- Medicare tax, also known as the Medicare Hospital Insurance (HI) tax. It is levied at a rate of 2.9 percent of wages (split evenly between employees and employers); unlike the Social Security tax, there is no wage cap. Married filers’ earnings over $250,000 (and singles’ earnings over $200,000) are taxed at an additional 0.9 percent, for a total of 3.8 percent on this income. Revenues from the Medicare tax support the hospital insurance portion of Medicare. (There is a 3.8 percent tax on net investment income for high-income taxpayers as well, but it isn’t withheld through the payroll tax or reserved for the Medicare Hospital Insurance trust fund.)
People who work for themselves pay a self-employment tax — the Self Employment Contributions Act (SECA) tax — to fund Social Security and Medicare. These taxes are equivalent to FICA taxes; the same total rates and caps apply.
A third federal payroll tax is the Federal Unemployment Tax Act (FUTA) tax. Employers pay an effective rate of 0.6 percent on the first $7,000 of a worker’s wages, up to $42 per worker per year. The revenues mainly go toward financing the administration of state unemployment insurance programs. Each state collects an additional unemployment payroll tax to further finance unemployment benefits. (For more, see Introduction to Unemployment Insurance.)

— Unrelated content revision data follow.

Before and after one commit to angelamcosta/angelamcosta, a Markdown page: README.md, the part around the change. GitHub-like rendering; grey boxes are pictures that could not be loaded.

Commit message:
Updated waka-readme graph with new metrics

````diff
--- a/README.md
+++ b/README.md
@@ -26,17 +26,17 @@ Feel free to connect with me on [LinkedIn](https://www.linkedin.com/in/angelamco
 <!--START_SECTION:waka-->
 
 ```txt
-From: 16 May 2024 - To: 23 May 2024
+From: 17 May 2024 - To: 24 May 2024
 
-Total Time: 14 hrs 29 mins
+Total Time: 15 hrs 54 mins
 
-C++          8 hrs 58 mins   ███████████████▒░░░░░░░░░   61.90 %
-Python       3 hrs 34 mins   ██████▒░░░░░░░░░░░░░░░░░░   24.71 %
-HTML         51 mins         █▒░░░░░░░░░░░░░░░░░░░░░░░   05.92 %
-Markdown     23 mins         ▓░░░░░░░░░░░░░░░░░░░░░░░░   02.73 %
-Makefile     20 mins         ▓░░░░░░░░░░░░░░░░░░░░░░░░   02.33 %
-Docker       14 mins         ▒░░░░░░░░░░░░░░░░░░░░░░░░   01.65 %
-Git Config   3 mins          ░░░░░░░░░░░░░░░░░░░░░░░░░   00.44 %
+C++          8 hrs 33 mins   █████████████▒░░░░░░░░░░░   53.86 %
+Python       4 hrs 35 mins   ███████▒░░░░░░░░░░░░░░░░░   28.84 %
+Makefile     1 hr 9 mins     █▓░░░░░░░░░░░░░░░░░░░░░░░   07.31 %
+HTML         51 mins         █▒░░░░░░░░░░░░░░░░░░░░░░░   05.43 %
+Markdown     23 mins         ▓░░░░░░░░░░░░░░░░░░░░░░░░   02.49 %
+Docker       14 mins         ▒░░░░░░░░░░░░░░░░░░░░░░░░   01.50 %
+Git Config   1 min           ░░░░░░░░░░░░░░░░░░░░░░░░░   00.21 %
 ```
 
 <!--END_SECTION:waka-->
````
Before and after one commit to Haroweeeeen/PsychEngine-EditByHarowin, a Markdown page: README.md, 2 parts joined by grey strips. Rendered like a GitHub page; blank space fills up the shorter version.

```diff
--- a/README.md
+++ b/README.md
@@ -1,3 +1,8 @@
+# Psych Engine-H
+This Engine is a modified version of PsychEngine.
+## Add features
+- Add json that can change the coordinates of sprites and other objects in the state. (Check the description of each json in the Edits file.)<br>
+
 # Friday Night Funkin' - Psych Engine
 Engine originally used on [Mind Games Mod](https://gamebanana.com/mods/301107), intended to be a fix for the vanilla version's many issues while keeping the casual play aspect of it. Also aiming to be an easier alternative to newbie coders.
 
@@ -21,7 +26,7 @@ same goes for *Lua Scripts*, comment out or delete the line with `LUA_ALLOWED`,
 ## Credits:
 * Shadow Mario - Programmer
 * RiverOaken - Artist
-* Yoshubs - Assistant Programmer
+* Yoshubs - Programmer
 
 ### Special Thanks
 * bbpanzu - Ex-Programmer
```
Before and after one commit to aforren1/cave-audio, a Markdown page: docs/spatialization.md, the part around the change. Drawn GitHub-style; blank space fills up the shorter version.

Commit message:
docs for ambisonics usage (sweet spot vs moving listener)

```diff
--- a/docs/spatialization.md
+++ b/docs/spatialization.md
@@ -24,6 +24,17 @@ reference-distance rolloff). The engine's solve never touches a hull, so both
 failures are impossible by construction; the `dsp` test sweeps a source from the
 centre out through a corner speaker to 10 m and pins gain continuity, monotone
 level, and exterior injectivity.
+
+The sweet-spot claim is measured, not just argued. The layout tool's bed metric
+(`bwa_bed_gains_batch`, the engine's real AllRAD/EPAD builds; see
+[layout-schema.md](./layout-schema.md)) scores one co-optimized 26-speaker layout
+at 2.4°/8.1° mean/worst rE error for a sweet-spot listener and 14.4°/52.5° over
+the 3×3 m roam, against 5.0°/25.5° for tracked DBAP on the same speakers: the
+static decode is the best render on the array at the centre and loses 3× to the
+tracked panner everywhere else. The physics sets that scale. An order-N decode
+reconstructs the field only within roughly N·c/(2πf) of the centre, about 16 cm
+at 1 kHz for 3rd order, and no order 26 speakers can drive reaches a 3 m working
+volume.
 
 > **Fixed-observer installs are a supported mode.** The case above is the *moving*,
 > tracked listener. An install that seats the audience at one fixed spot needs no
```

Payroll Taxes Have Larger Impact on Lower-Income People
Payroll taxes are regressive: low- and moderate-income taxpayers pay more of their incomes in payroll tax than do high-income people, on average. The bottom fifth of households will pay an average of 6.9 percent of their incomes in payroll tax in 2020, according to Tax Policy Center estimates, while the top fifth will pay 5.9 percent and the top 1 percent of households will pay just 2.3 percent. These figures include the employer and employee shares of the payroll tax.
However, if one looks at the overall impact of Social Security, Medicare, and unemployment insurance — the benefits they provide as well as the taxes they collect — these programs are progressive. For instance, Social Security benefits represent a higher proportion of a worker’s previous earnings for workers at lower earnings levels; and while all Medicare beneficiaries are eligible for the same services, high-income beneficiaries pay more in Medicare taxes and premiums.